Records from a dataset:
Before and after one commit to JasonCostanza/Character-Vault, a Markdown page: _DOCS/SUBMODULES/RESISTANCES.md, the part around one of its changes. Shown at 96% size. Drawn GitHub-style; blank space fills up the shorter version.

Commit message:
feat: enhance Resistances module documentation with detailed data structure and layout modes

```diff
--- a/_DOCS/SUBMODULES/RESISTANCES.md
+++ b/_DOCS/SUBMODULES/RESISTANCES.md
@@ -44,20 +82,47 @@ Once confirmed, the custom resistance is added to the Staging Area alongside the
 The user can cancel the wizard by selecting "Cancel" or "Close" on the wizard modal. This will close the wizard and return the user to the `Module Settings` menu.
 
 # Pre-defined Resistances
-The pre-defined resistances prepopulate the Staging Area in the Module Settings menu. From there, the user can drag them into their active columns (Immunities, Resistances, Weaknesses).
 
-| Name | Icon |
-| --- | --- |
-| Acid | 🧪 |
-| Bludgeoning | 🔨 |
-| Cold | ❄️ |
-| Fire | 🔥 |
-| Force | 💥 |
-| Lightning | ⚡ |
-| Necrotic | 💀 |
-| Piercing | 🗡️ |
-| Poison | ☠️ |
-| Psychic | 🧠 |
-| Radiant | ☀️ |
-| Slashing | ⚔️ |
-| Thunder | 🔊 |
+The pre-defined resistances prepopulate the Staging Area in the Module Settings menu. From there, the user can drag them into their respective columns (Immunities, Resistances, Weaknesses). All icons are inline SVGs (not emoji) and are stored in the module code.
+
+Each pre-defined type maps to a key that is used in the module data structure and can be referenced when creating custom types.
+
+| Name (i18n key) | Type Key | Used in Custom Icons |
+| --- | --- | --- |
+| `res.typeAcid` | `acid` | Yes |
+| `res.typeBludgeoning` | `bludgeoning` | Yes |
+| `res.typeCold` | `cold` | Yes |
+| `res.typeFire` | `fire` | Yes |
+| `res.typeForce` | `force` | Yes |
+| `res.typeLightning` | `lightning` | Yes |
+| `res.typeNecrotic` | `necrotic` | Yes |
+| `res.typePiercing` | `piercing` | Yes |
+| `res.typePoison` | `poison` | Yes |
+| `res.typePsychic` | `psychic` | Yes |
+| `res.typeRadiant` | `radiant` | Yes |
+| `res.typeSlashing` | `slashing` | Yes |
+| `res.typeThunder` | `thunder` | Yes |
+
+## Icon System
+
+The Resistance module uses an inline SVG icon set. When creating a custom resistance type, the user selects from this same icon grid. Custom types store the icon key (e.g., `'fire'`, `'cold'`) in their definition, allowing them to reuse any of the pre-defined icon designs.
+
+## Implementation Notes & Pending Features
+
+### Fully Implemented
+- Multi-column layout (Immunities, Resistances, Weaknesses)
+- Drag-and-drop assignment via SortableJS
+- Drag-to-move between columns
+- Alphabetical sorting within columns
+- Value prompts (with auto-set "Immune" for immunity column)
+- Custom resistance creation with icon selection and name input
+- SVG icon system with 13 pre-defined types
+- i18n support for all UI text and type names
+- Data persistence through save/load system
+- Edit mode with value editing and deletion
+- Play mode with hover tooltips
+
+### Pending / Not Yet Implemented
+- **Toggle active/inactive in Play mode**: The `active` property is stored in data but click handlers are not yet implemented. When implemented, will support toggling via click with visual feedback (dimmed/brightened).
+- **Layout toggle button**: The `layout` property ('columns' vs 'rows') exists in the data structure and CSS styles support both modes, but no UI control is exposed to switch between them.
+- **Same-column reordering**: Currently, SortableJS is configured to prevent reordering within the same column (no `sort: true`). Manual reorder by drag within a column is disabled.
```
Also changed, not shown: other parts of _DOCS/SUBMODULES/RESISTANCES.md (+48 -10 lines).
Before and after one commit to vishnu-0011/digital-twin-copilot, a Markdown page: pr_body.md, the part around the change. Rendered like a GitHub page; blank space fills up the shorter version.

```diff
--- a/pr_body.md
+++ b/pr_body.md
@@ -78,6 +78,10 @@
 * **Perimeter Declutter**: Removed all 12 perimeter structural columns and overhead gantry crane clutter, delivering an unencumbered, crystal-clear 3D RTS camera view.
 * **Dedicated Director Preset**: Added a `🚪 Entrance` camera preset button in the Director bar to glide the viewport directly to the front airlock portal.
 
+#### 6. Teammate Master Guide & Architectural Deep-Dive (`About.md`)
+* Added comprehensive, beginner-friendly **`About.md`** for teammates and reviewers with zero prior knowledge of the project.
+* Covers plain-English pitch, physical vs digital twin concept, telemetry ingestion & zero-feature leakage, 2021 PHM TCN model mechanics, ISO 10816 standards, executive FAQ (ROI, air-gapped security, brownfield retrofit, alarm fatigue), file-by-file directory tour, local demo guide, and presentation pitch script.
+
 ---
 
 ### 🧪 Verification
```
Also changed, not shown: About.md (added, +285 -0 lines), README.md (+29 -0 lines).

■ YOUR GOAL
Return the records exactly, every line included.

■ OUTPUT OF THE EXERCISE
Before and after one commit to JasonCostanza/Character-Vault, a Markdown page: _DOCS/SUBMODULES/RESISTANCES.md, the part around one of its changes. Shown at 96% size. Drawn GitHub-style; blank space fills up the shorter version.

Commit message:
feat: enhance Resistances module documentation with detailed data structure and layout modes

```diff
--- a/_DOCS/SUBMODULES/RESISTANCES.md
+++ b/_DOCS/SUBMODULES/RESISTANCES.md
@@ -44,20 +82,47 @@ Once confirmed, the custom resistance is added to the Staging Area alongside the
 The user can cancel the wizard by selecting "Cancel" or "Close" on the wizard modal. This will close the wizard and return the user to the `Module Settings` menu.
 
 # Pre-defined Resistances
-The pre-defined resistances prepopulate the Staging Area in the Module Settings menu. From there, the user can drag them into their active columns (Immunities, Resistances, Weaknesses).
 
-| Name | Icon |
-| --- | --- |
-| Acid | 🧪 |
-| Bludgeoning | 🔨 |
-| Cold | ❄️ |
-| Fire | 🔥 |
-| Force | 💥 |
-| Lightning | ⚡ |
-| Necrotic | 💀 |
-| Piercing | 🗡️ |
-| Poison | ☠️ |
-| Psychic | 🧠 |
-| Radiant | ☀️ |
-| Slashing | ⚔️ |
-| Thunder | 🔊 |
+The pre-defined resistances prepopulate the Staging Area in the Module Settings menu. From there, the user can drag them into their respective columns (Immunities, Resistances, Weaknesses). All icons are inline SVGs (not emoji) and are stored in the module code.
+
+Each pre-defined type maps to a key that is used in the module data structure and can be referenced when creating custom types.
+
+| Name (i18n key) | Type Key | Used in Custom Icons |
+| --- | --- | --- |
+| `res.typeAcid` | `acid` | Yes |
+| `res.typeBludgeoning` | `bludgeoning` | Yes |
+| `res.typeCold` | `cold` | Yes |
+| `res.typeFire` | `fire` | Yes |
+| `res.typeForce` | `force` | Yes |
+| `res.typeLightning` | `lightning` | Yes |
+| `res.typeNecrotic` | `necrotic` | Yes |
+| `res.typePiercing` | `piercing` | Yes |
+| `res.typePoison` | `poison` | Yes |
+| `res.typePsychic` | `psychic` | Yes |
+| `res.typeRadiant` | `radiant` | Yes |
+| `res.typeSlashing` | `slashing` | Yes |
+| `res.typeThunder` | `thunder` | Yes |
+
+## Icon System
+
+The Resistance module uses an inline SVG icon set. When creating a custom resistance type, the user selects from this same icon grid. Custom types store the icon key (e.g., `'fire'`, `'cold'`) in their definition, allowing them to reuse any of the pre-defined icon designs.
+
+## Implementation Notes & Pending Features
+
+### Fully Implemented
+- Multi-column layout (Immunities, Resistances, Weaknesses)
+- Drag-and-drop assignment via SortableJS
+- Drag-to-move between columns
+- Alphabetical sorting within columns
+- Value prompts (with auto-set "Immune" for immunity column)
+- Custom resistance creation with icon selection and name input
+- SVG icon system with 13 pre-defined types
+- i18n support for all UI text and type names
+- Data persistence through save/load system
+- Edit mode with value editing and deletion
+- Play mode with hover tooltips
+
+### Pending / Not Yet Implemented
+- **Toggle active/inactive in Play mode**: The `active` property is stored in data but click handlers are not yet implemented. When implemented, will support toggling via click with visual feedback (dimmed/brightened).
+- **Layout toggle button**: The `layout` property ('columns' vs 'rows') exists in the data structure and CSS styles support both modes, but no UI control is exposed to switch between them.
+- **Same-column reordering**: Currently, SortableJS is configured to prevent reordering within the same column (no `sort: true`). Manual reorder by drag within a column is disabled.
```
Also changed, not shown: other parts of _DOCS/SUBMODULES/RESISTANCES.md (+48 -10 lines).
Before and after one commit to vishnu-0011/digital-twin-copilot, a Markdown page: pr_body.md, the part around the change. Rendered like a GitHub page; blank space fills up the shorter version.

```diff
--- a/pr_body.md
+++ b/pr_body.md
@@ -78,6 +78,10 @@
 * **Perimeter Declutter**: Removed all 12 perimeter structural columns and overhead gantry crane clutter, delivering an unencumbered, crystal-clear 3D RTS camera view.
 * **Dedicated Director Preset**: Added a `🚪 Entrance` camera preset button in the Director bar to glide the viewport directly to the front airlock portal.
 
+#### 6. Teammate Master Guide & Architectural Deep-Dive (`About.md`)
+* Added comprehensive, beginner-friendly **`About.md`** for teammates and reviewers with zero prior knowledge of the project.
+* Covers plain-English pitch, physical vs digital twin concept, telemetry ingestion & zero-feature leakage, 2021 PHM TCN model mechanics, ISO 10816 standards, executive FAQ (ROI, air-gapped security, brownfield retrofit, alarm fatigue), file-by-file directory tour, local demo guide, and presentation pitch script.
+
 ---
 
 ### 🧪 Verification
```
Also changed, not shown: About.md (added, +285 -0 lines), README.md (+29 -0 lines).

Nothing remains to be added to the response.